All this helps me focus on my mind on how the story will develop. I almost always know how it begins and how it ends. It’s connecting the two I generally have to discover in the writing process.
Once I’ve got all my preliminary work done, I start outlining the plot. I do this on a chapter-by-chapter basis. I try not to get too detailed. If I do that, I won’t want to write it. I basically compose story beats that allow me to write the chapter whole cloth while still having a guide for where I want to go.
The purpose of this exercise is to give me a map. I want the chapter to develop organically (i.e., evolve as I’m writing it). I don’t want to feel like I’m forced to write a certain thing. So my outline consists of one to three sentences briefly describing what happens in the chapter.
I used to outline the entire book before I started writing. That was useful, because I never got stuck then. I knew exactly what was supposed to happen next.
But outlining a whole book in advance is tiring and time-consuming, and it threatens to blunt my enthusiasm for getting it done. Starting with Roses Are White, I changed my process to outline five chapters at a time.
This lets me do a couple of things. First, I leave more opportunity for the book to take an unexpected turn. One of the interesting things about writing is the story going places of its own. You start writing, and the next thing you know, you’re not really in control anymore. It takes on its own life, and smart writers allow that to happen and follow it. By only plotting five chapters at a time, I give myself more opportunity to let the novel change from its original idea. When a twist I hadn’t previously thought of jumps into my head, it’s easier for my to accommodate that and weave it into the book.
Second, it sets manageable goals. When I’m in first-draft mode, I try to write a chapter a day. I prefer to write each weekday and take the weekends off. That gives me some mental rest, so I can recharge while still keeping a good, steady pace. I write between 1500 and 4000 words a day, so by writing five days a week, I get pretty solid output.
So I plot five chapters. I write one of those a day until I’ve hit my goal for the week. Over the weekend, I spend some time thinking about where the book is going, and I plot the next five chapters, so that, on Monday, I’m ready to start writing again.
Perhaps the most important thing I do during the writing of the first draft is the one thing I don’t do — edit. When I’m working on getting that first draft down, I don’t edit what I’ve written. I only reread it if I need to remember what happened in a specific place.

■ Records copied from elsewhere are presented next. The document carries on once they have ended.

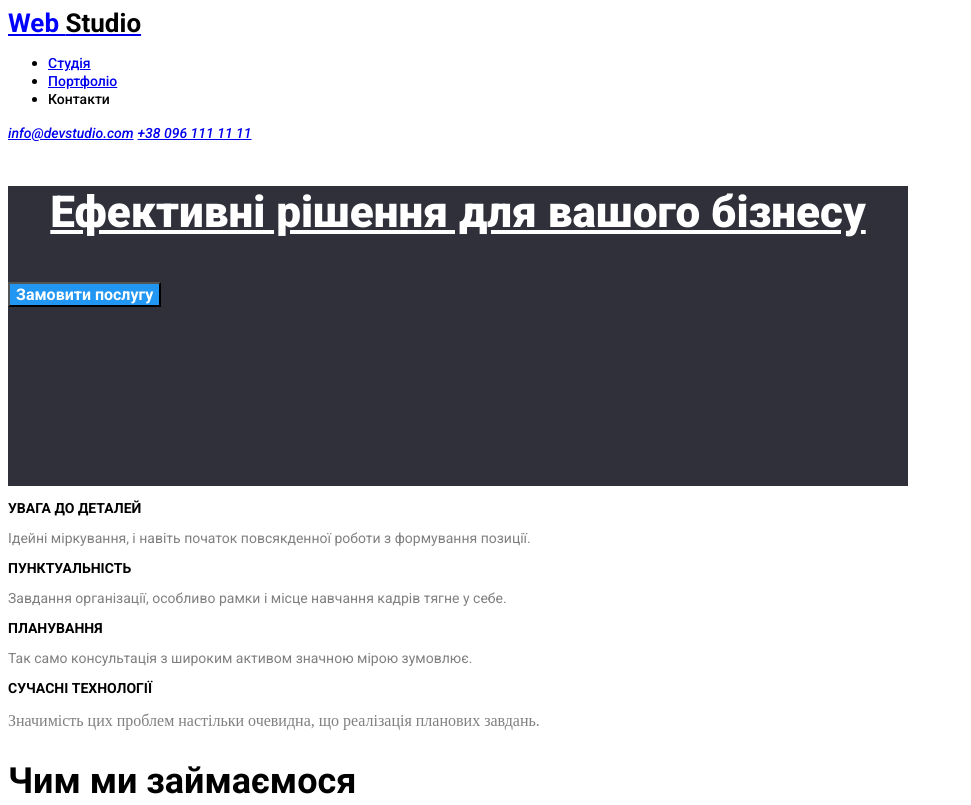
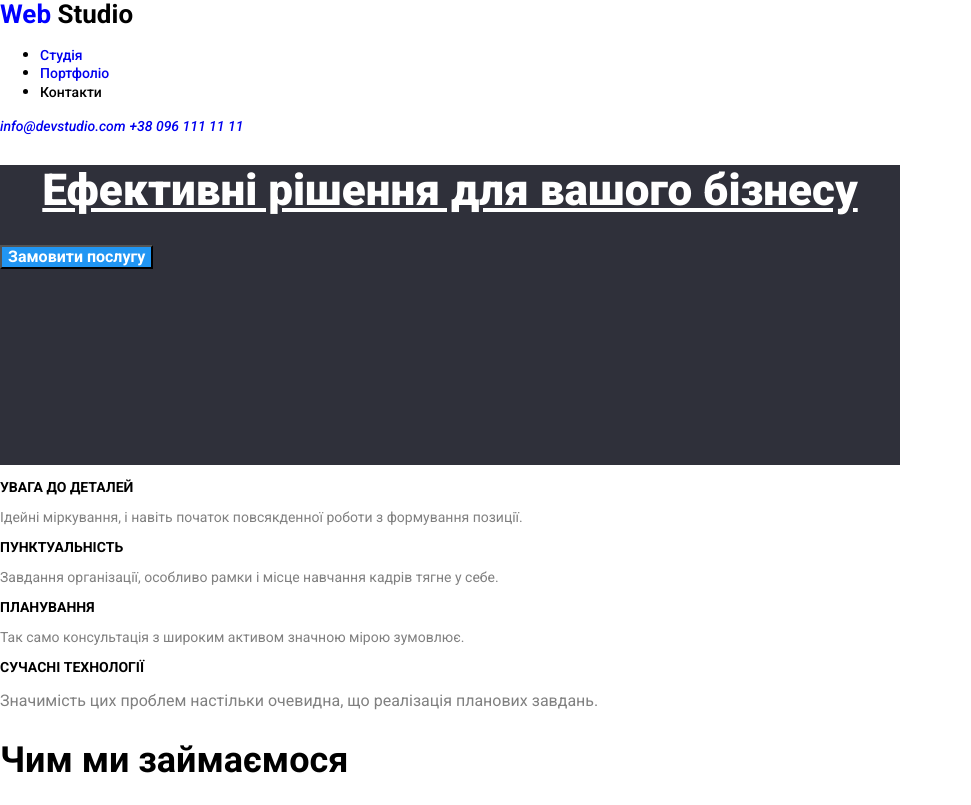
Before and after one commit to Nayki52/Web-Studio, a plain HTML site: page index.html in a window 1280 px wide. Shown: the top 805 px of the page, without its empty margins (0-971 px from the left). Drawn offline with nearby package versions, Linux system fonts and the light colour scheme.

Commit message:
normalize

```diff
--- a/css/style.css
+++ b/css/style.css
@@ -1,4 +1,8 @@
 @import url("https://fonts.googleapis.com/css2?family=Roboto:ital,wght@0,100;0,300;0,400;0,500;0,700;0,900;1,100;1,300;1,400;1,500;1,700;1,900&display=swap");
+
+body {
+  font-family: Roboto;
+}
 
 article {
   width: 900px;
@@ -16,63 +20,58 @@
 }
 
 .main-link {
-  font-family: Roboto;
   font-weight: 700;
   font-size: 26px;
 }
 
 .main-word {
-  font-family: Roboto;
   font-weight: 500;
   font-size: 14px;
 }
 
 h1 {
-  font-family: Roboto;
   font-weight: 900;
   font-size: 44px;
   text-align: center;
+  text-decoration: none;
 }
 
 .button {
-  font-family: Roboto;
   font-weight: 700;
   font-size: 16px;
   text-align: center;
 }
 
 .main-description {
-  font-family: Roboto;
   font-weight: 400;
   font-size: 14px;
 }
 
 h3 {
-  font-family: Roboto;
   font-weight: 700;
   font-size: 14px;
 }
 
 h2 {
-  font-family: Roboto;
   font-weight: 700;
   font-size: 36px;
 }
 
 .last-word {
-  font-family: Roboto;
   font-weight: 400;
   font-size: 14px;
 }
 
 h4 {
-  font-family: Roboto;
   font-weight: 500;
   font-size: 16px;
 }
 
 .second-button {
-  font-family: Roboto;
   font-weight: 500;
   font-size: 16px;
 }
+
+a {
+  text-decoration: none;
+}
--- a/index.html
+++ b/index.html
@@ -4,6 +4,7 @@
     <meta charset="UTF-8" />
     <meta name="viewport" content="width=device-width, initial-scale=1.0" />
     <title>Document</title>
+    <link rel="stylesheet" href="https://cdnjs.cloudflare.com/ajax/libs/normalize/8.0.1/normalize.min.css" integrity="sha512-NhSC1YmyruXifcj/KFRWoC561YpHpc5Jtzgvbuzx5VozKpWvQ+4nXhPdFgmx8xqexRcpAglTj9sIBWINXa8x5w==" crossorigin="anonymous" referrerpolicy="no-referrer" />
      <link rel="stylesheet" href="./css/style.css">
   </head>
   <body>
@@ -12,13 +13,13 @@
       <a href="#" class="main-link"><font color="blue">Web</font> <font color="black">Studio</font></a>
       <nav>
         <ul>
-            <li><a href="/" class="main-word">Студія</a></li>
+            <li><a href="#" class="main-word">Студія</a></li>
             <li><a href="./portfolio.html" class="main-word">Портфоліо</a></li>
             <li><a fref="#" class="main-word">Контакти</a></li>
         </ul>
       </nav>
       <address>
-        <a href="#" class="main-word">info@devstudio.com</a>
+        <a href="#" class="main-word"> info@devstudio.com</a>
         <a href="#" class="main-word">+38 096 111 11 11</a>
       </address>
     </header>
```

I don’t want to get caught up in evaluating my work before its finished. It’s easy to get distracted, and it’s easy to get overwhelmed and quit.
So I don’t do anything that could cause that to happen. I just focus on getting the words down. After I’ve finished the first draft is the time to edit and evaluate.
And that’s what I’ll discuss next week, when I examine my process for the second draft of a novel.